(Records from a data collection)
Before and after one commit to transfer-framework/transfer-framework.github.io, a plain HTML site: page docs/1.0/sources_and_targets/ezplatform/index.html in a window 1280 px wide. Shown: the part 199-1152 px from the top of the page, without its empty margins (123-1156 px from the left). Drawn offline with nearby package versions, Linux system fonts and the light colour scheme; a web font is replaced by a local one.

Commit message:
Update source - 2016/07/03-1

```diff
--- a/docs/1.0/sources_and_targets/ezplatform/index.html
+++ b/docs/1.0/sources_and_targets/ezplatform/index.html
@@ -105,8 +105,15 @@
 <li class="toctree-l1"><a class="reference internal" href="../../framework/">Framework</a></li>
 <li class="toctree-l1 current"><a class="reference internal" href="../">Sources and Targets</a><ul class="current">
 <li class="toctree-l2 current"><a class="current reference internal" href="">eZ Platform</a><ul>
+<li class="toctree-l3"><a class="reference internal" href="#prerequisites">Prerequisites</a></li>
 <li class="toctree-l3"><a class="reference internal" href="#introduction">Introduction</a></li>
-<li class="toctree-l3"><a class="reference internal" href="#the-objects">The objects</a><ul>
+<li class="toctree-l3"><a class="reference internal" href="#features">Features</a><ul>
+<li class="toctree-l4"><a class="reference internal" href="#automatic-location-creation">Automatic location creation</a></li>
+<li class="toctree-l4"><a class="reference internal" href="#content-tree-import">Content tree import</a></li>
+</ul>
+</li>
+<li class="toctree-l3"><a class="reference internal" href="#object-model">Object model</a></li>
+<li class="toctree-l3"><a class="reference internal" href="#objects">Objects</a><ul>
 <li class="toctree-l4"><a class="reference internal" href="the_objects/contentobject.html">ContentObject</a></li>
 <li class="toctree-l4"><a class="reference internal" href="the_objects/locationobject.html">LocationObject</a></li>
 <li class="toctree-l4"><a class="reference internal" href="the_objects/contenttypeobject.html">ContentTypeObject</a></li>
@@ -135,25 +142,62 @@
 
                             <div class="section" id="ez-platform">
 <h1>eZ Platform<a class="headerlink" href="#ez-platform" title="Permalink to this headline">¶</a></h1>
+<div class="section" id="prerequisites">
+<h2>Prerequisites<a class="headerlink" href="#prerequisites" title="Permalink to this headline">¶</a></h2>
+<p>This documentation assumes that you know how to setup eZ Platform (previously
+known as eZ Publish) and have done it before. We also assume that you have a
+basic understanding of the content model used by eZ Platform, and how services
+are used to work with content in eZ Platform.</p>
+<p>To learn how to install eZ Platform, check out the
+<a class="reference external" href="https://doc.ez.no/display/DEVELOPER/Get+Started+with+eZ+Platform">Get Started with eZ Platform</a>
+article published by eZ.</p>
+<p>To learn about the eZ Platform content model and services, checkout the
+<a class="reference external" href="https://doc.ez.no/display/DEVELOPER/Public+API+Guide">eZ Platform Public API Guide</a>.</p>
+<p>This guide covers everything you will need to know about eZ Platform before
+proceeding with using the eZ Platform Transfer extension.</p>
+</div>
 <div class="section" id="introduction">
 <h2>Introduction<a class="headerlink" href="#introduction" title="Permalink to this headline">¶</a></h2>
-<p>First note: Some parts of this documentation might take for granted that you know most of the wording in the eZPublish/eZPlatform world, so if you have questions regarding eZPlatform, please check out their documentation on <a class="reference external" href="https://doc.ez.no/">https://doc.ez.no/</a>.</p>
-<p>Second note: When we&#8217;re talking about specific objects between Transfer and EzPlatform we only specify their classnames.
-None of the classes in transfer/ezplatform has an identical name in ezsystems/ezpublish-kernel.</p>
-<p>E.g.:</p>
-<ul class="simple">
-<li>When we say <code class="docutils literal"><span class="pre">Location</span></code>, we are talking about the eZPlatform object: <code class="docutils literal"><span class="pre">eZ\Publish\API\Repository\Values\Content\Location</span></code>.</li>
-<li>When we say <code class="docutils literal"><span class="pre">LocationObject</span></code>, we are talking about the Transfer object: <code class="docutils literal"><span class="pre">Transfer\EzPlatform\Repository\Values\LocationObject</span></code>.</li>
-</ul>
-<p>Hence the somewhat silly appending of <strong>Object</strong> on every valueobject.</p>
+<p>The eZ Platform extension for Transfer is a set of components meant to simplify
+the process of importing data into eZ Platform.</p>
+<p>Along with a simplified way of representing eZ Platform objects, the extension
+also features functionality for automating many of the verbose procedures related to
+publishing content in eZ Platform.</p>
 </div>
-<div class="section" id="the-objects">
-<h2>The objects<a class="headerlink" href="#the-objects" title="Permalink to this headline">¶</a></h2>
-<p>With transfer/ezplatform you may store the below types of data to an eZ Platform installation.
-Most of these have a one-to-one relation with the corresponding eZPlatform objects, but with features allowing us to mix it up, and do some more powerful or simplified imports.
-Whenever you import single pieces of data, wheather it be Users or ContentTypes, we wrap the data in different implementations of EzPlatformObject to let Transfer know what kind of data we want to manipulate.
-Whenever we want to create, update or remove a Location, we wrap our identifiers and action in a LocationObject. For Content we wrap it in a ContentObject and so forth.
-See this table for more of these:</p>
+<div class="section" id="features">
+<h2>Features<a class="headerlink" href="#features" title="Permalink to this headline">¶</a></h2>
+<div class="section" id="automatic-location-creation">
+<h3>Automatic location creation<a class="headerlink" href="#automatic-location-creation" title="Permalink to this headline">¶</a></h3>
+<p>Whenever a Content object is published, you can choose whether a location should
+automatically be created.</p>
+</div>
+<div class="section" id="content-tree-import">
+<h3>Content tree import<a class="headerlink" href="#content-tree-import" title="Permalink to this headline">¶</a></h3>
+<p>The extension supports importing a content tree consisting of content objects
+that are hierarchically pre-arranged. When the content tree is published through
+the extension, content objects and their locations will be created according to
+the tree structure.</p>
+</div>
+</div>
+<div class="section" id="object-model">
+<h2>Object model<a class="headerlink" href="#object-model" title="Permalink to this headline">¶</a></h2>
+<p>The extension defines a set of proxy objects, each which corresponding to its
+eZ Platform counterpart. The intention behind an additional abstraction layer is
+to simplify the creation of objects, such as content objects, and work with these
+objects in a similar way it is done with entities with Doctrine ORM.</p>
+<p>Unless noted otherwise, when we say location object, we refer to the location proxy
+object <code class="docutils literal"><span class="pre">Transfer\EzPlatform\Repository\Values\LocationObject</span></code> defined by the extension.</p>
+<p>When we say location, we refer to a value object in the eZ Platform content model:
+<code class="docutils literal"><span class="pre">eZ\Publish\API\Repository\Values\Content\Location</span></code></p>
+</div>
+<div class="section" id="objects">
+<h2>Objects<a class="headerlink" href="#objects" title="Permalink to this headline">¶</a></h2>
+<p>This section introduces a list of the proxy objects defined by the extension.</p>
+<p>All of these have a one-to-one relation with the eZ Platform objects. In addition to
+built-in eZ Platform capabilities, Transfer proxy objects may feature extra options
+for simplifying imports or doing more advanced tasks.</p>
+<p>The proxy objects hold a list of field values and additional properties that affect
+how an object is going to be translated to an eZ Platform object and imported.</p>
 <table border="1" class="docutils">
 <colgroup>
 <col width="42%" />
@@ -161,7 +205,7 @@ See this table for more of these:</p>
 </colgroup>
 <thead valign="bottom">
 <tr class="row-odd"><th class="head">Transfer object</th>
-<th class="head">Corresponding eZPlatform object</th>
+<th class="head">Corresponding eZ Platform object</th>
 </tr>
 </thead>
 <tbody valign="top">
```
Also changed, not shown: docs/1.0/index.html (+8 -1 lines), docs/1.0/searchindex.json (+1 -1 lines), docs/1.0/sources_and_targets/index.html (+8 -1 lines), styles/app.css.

INSTRUCTIONS FOR THE TASK: All lines of the records containing "introduction" should be shown.

EXPECTED OUTPUT:
 <li class="toctree-l3"><a class="reference internal" href="#introduction">Introduction</a></li>
 <div class="section" id="introduction">
 <h2>Introduction<a class="headerlink" href="#introduction" title="Permalink to this headline">¶</a></h2>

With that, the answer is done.